◆ What is needed: Send back the entries below exactly as they appear.
** Opening Input data block **
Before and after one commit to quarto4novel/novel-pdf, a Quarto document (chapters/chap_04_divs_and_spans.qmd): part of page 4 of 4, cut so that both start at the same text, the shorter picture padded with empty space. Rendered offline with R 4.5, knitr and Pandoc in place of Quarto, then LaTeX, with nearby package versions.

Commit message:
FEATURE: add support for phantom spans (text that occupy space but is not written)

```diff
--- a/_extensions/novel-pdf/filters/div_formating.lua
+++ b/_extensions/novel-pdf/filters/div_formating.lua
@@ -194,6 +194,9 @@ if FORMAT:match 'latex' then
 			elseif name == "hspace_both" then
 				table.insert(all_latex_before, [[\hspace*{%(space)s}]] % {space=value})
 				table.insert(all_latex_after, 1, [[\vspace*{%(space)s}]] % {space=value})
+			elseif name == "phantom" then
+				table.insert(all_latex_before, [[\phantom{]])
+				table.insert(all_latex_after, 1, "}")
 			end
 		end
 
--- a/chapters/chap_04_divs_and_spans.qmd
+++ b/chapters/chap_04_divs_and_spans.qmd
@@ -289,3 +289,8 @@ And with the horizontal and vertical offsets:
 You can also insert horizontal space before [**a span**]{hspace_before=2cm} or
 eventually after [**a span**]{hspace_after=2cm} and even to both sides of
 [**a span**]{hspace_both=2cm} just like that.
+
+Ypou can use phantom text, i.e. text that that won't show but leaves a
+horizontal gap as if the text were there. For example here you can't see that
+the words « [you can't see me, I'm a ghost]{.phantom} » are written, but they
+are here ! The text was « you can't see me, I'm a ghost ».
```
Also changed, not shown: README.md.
** Closing Input data block **
◆ Result for this task:
Before and after one commit to quarto4novel/novel-pdf, a Quarto document (chapters/chap_04_divs_and_spans.qmd): part of page 4 of 4, cut so that both start at the same text, the shorter picture padded with empty space. Rendered offline with R 4.5, knitr and Pandoc in place of Quarto, then LaTeX, with nearby package versions.

Commit message:
FEATURE: add support for phantom spans (text that occupy space but is not written)

```diff
--- a/_extensions/novel-pdf/filters/div_formating.lua
+++ b/_extensions/novel-pdf/filters/div_formating.lua
@@ -194,6 +194,9 @@ if FORMAT:match 'latex' then
 			elseif name == "hspace_both" then
 				table.insert(all_latex_before, [[\hspace*{%(space)s}]] % {space=value})
 				table.insert(all_latex_after, 1, [[\vspace*{%(space)s}]] % {space=value})
+			elseif name == "phantom" then
+				table.insert(all_latex_before, [[\phantom{]])
+				table.insert(all_latex_after, 1, "}")
 			end
 		end
 
--- a/chapters/chap_04_divs_and_spans.qmd
+++ b/chapters/chap_04_divs_and_spans.qmd
@@ -289,3 +289,8 @@ And with the horizontal and vertical offsets:
 You can also insert horizontal space before [**a span**]{hspace_before=2cm} or
 eventually after [**a span**]{hspace_after=2cm} and even to both sides of
 [**a span**]{hspace_both=2cm} just like that.
+
+Ypou can use phantom text, i.e. text that that won't show but leaves a
+horizontal gap as if the text were there. For example here you can't see that
+the words « [you can't see me, I'm a ghost]{.phantom} » are written, but they
+are here ! The text was « you can't see me, I'm a ghost ».
```
Also changed, not shown: README.md.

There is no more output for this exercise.